──────── Material for this exercise ────────

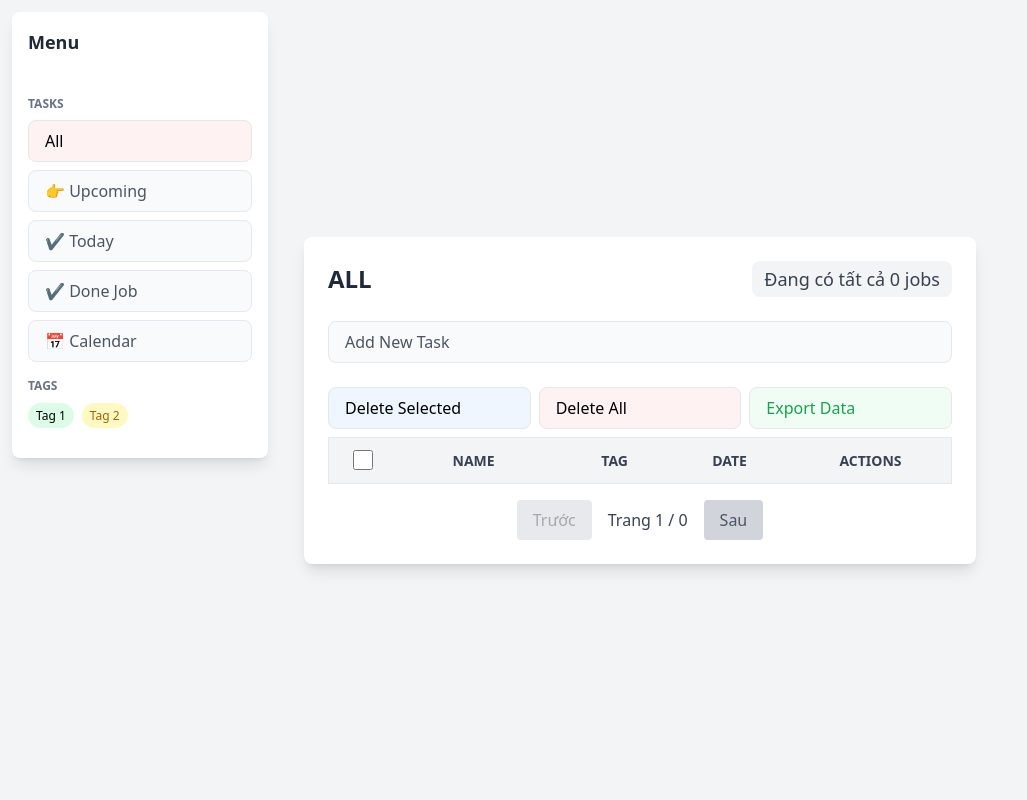
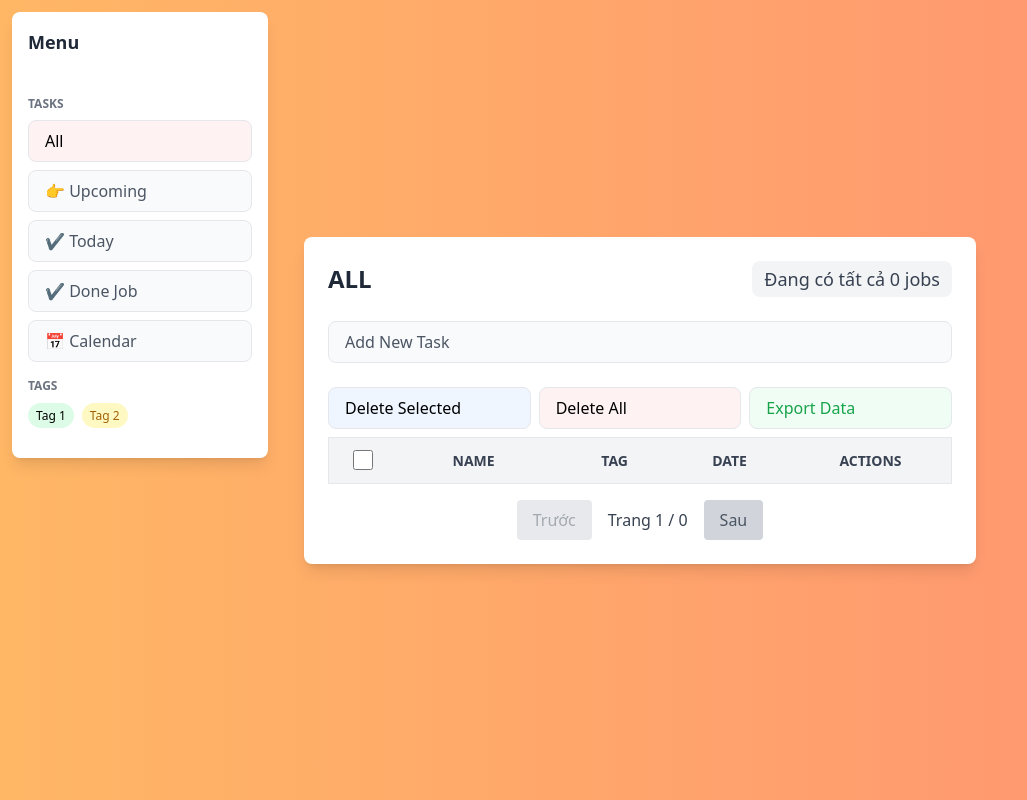
Before and after one commit to tranminhthang1606/MinhThang_CY_VUE, a Vue app: page / in a window 1280 px wide. Shown: the whole page, without its empty margins (0-1027 px from the left). Built offline with nearby package versions, Linux system fonts and the light colour scheme.

Commit message:
css background

```diff
--- a/src/main.js
+++ b/src/main.js
@@ -1,14 +1,9 @@
 import './assets/main.css'
-
 import { createApp } from 'vue'
 import { createPinia } from 'pinia'
-
 import App from './App.vue'
 import router from './router'
-
 const app = createApp(App)
-
 app.use(createPinia())
 app.use(router)
-
 app.mount('#app')
--- a/src/views/TodoList.vue
+++ b/src/views/TodoList.vue
@@ -14,10 +14,23 @@ function changeTab(tab) {
 </script>
 
 <template>
-    <div class="bg-gray-100 min-h-screen flex items-center justify-center p-3">
+    <div class="bg-gray-100 main min-h-screen flex items-center justify-center p-3">
         <SideBar @changeTab="changeTab" />
         <MainSide :currentTab="currentTab" />
     </div>
 </template>
 
-<style scoped></style>
+<style scoped>
+@keyframes gradientAnimation {
+    0% { background-position: 0% 50%; }
+    50% { background-position: 100% 50%; }
+    100% { background-position: 0% 50%; }
+}
+
+.main {
+    background: linear-gradient(270deg, #ff6f91, #ff9671, #ffc75f, #f9f871);
+    background-size: 400% 400%;
+    animation: gradientAnimation 8s ease infinite;
+}
+
+</style>
```
Also changed, not shown: src/assets/base.css (+17 -0 lines).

────────

▸ **Task instructions**: Please report every line of the listing that contains the string "flex".

▸ **Result below**:
-    <div class="bg-gray-100 min-h-screen flex items-center justify-center p-3">
+    <div class="bg-gray-100 main min-h-screen flex items-center justify-center p-3">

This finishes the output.